> Problem requirements
An unchanged copy of each entry below is needed; keep the pictures out of it.

(Extracted data entries)
▬▬▬

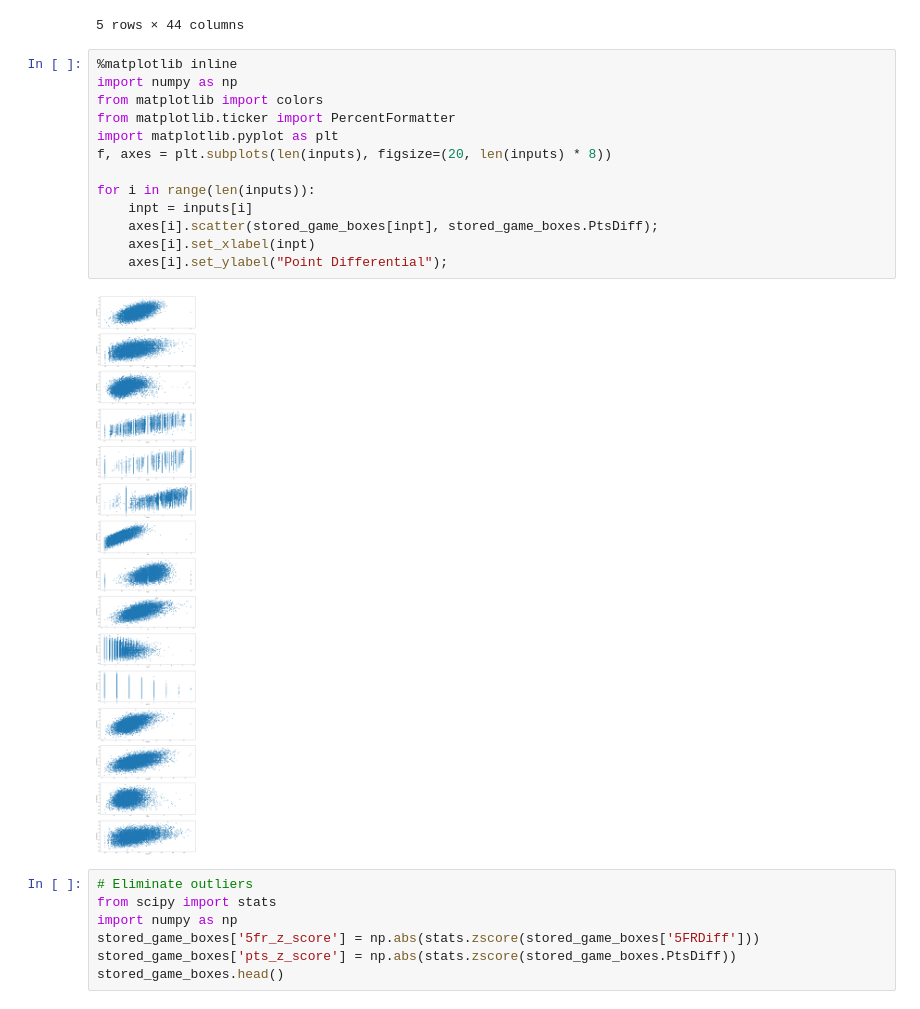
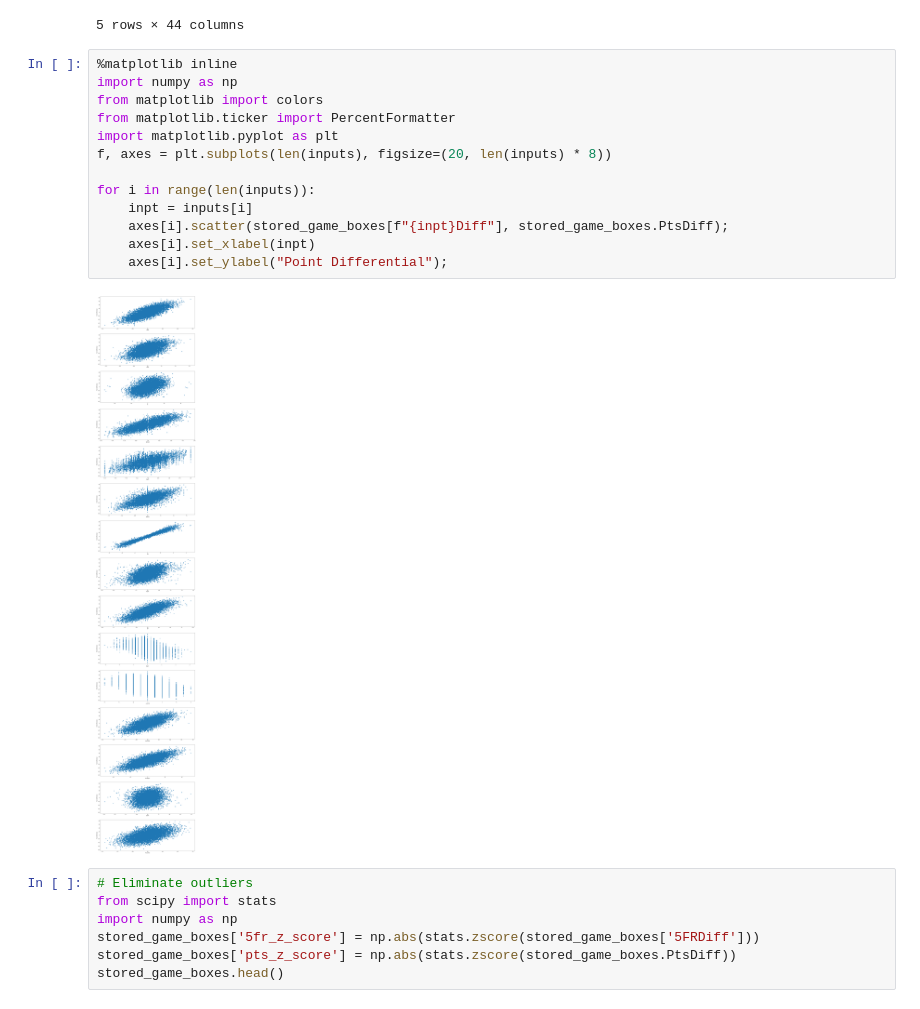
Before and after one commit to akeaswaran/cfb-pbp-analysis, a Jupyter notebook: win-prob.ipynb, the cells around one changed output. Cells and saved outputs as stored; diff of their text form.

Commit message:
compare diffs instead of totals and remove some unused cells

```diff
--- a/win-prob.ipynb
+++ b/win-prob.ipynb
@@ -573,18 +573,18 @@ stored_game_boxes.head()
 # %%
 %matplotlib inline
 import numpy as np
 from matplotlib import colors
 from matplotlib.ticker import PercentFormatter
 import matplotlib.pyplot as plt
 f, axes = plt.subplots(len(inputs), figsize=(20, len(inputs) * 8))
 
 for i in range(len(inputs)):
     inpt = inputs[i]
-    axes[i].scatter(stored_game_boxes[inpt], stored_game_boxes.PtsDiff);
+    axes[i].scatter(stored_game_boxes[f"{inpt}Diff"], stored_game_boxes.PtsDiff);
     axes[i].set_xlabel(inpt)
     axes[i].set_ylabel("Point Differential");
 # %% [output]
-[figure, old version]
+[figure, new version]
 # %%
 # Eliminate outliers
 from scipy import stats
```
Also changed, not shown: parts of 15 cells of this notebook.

▬▬▬

> Result of the exercise
Before and after one commit to akeaswaran/cfb-pbp-analysis, a Jupyter notebook: win-prob.ipynb, the cells around one changed output. Cells and saved outputs as stored; diff of their text form.

Commit message:
compare diffs instead of totals and remove some unused cells

```diff
--- a/win-prob.ipynb
+++ b/win-prob.ipynb
@@ -573,18 +573,18 @@ stored_game_boxes.head()
 # %%
 %matplotlib inline
 import numpy as np
 from matplotlib import colors
 from matplotlib.ticker import PercentFormatter
 import matplotlib.pyplot as plt
 f, axes = plt.subplots(len(inputs), figsize=(20, len(inputs) * 8))
 
 for i in range(len(inputs)):
     inpt = inputs[i]
-    axes[i].scatter(stored_game_boxes[inpt], stored_game_boxes.PtsDiff);
+    axes[i].scatter(stored_game_boxes[f"{inpt}Diff"], stored_game_boxes.PtsDiff);
     axes[i].set_xlabel(inpt)
     axes[i].set_ylabel("Point Differential");
 # %% [output]
-[figure, old version]
+[figure, new version]
 # %%
 # Eliminate outliers
 from scipy import stats
```
Also changed, not shown: parts of 15 cells of this notebook.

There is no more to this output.